→ **Dataset**:

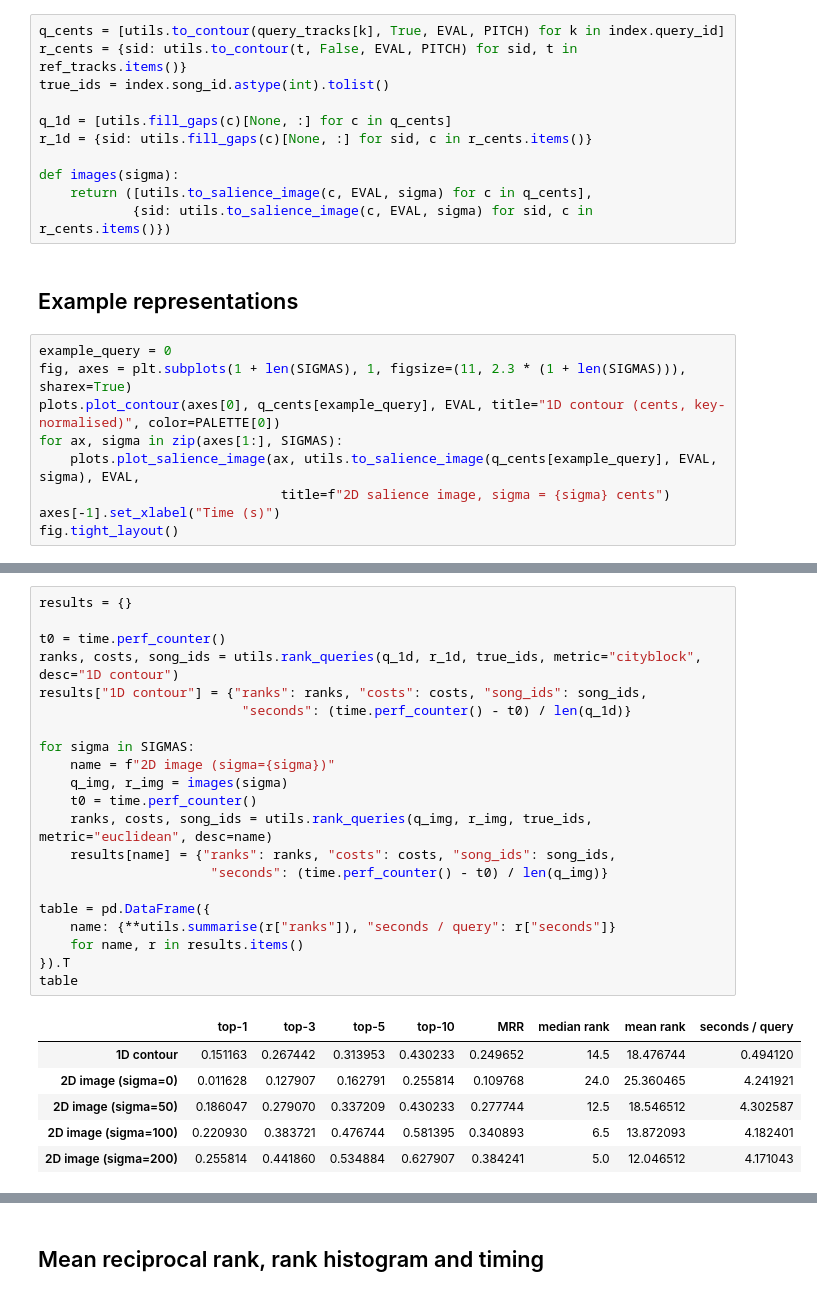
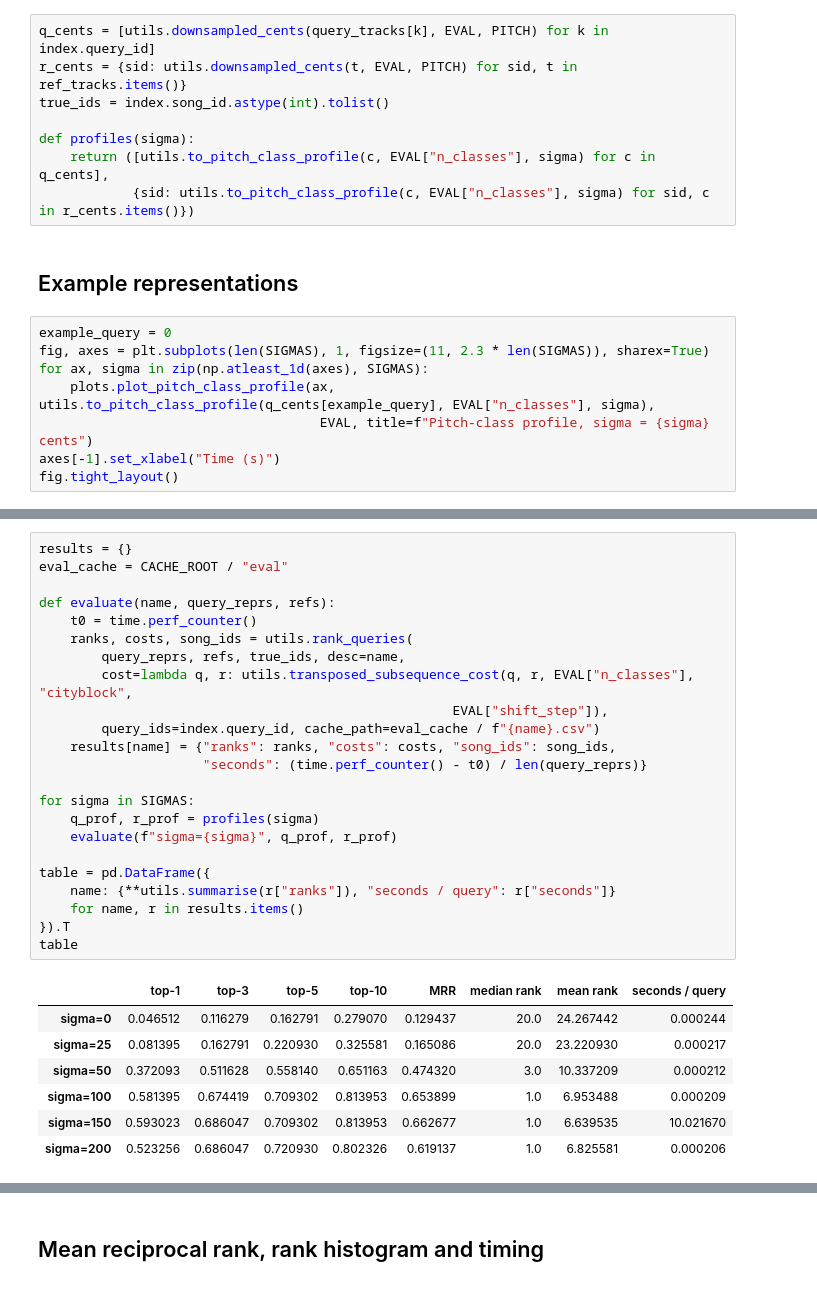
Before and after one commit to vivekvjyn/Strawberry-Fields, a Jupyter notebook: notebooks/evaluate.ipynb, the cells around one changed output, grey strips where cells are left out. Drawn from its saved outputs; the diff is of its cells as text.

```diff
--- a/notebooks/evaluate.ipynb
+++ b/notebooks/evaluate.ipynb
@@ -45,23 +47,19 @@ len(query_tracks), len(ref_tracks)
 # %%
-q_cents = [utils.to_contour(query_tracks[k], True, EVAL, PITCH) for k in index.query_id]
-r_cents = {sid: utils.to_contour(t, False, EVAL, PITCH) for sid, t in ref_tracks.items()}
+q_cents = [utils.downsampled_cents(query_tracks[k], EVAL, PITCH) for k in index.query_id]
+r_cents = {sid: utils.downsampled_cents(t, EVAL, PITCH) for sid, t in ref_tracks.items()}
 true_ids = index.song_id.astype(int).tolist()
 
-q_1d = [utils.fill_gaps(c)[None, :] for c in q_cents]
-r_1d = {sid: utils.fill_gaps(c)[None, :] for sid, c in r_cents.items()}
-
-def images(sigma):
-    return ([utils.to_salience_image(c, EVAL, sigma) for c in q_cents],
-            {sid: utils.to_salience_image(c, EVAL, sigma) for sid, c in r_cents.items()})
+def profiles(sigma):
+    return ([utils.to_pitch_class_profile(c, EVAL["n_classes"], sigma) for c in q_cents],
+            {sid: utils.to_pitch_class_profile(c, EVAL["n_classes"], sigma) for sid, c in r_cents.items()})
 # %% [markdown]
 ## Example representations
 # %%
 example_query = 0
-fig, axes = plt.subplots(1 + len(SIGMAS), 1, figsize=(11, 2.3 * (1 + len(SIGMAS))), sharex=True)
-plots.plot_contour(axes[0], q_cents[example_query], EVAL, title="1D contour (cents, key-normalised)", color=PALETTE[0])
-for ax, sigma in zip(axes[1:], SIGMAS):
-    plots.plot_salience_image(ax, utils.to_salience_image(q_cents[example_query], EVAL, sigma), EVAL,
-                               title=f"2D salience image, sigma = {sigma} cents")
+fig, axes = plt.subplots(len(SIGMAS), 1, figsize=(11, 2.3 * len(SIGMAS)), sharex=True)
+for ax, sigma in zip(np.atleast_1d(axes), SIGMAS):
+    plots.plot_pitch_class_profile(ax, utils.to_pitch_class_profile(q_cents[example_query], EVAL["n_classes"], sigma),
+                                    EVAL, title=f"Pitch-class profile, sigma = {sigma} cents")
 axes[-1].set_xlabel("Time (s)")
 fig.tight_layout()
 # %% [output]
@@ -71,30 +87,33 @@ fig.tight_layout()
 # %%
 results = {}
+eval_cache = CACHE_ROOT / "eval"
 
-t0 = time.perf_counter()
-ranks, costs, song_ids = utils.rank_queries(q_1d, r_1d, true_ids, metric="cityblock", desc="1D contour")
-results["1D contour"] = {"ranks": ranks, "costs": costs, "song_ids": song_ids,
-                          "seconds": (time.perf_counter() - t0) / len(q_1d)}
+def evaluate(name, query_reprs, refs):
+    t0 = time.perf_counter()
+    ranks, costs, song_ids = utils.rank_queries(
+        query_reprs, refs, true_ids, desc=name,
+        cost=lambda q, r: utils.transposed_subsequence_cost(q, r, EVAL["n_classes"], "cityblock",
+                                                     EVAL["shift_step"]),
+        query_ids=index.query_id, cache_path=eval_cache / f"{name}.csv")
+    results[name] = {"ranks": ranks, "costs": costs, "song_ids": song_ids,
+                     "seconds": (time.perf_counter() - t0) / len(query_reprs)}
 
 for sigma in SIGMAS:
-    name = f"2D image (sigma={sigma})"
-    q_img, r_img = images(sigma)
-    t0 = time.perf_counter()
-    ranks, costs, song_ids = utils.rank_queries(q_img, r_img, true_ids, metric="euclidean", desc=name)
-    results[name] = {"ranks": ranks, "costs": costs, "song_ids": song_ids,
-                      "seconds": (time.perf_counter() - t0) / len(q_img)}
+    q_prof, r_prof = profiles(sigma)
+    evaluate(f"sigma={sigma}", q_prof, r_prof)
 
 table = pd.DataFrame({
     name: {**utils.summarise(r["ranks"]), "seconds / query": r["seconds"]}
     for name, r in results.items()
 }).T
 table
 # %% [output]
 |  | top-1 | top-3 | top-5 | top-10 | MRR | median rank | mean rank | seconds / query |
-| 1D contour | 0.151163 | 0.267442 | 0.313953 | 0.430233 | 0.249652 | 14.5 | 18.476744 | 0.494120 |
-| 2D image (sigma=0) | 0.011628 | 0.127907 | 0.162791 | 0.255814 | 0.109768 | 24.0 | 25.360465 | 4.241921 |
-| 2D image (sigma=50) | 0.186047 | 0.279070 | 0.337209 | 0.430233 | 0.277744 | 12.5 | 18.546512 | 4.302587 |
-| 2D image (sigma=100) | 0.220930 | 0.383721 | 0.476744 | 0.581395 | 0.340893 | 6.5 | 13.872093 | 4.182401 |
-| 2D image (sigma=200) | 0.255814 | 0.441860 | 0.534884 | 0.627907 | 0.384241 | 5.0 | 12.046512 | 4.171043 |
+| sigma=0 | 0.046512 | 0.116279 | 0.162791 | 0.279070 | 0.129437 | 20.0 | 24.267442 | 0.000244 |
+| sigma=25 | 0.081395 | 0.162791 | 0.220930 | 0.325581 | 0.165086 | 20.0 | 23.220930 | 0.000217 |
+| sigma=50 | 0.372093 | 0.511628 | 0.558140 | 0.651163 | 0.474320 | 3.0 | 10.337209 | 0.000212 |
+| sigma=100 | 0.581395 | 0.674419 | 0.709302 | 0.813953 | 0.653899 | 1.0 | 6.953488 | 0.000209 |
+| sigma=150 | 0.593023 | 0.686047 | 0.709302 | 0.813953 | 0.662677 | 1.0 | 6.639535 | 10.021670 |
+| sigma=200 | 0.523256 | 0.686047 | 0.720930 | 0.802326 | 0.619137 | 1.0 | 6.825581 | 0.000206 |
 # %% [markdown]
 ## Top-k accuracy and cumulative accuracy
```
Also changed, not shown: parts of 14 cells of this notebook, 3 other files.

→ **Your assignment**:
Show every line above in which the word "index" appears.

→ **Answer box**:
-q_cents = [utils.to_contour(query_tracks[k], True, EVAL, PITCH) for k in index.query_id]
+q_cents = [utils.downsampled_cents(query_tracks[k], EVAL, PITCH) for k in index.query_id]
 true_ids = index.song_id.astype(int).tolist()
+        query_ids=index.query_id, cache_path=eval_cache / f"{name}.csv")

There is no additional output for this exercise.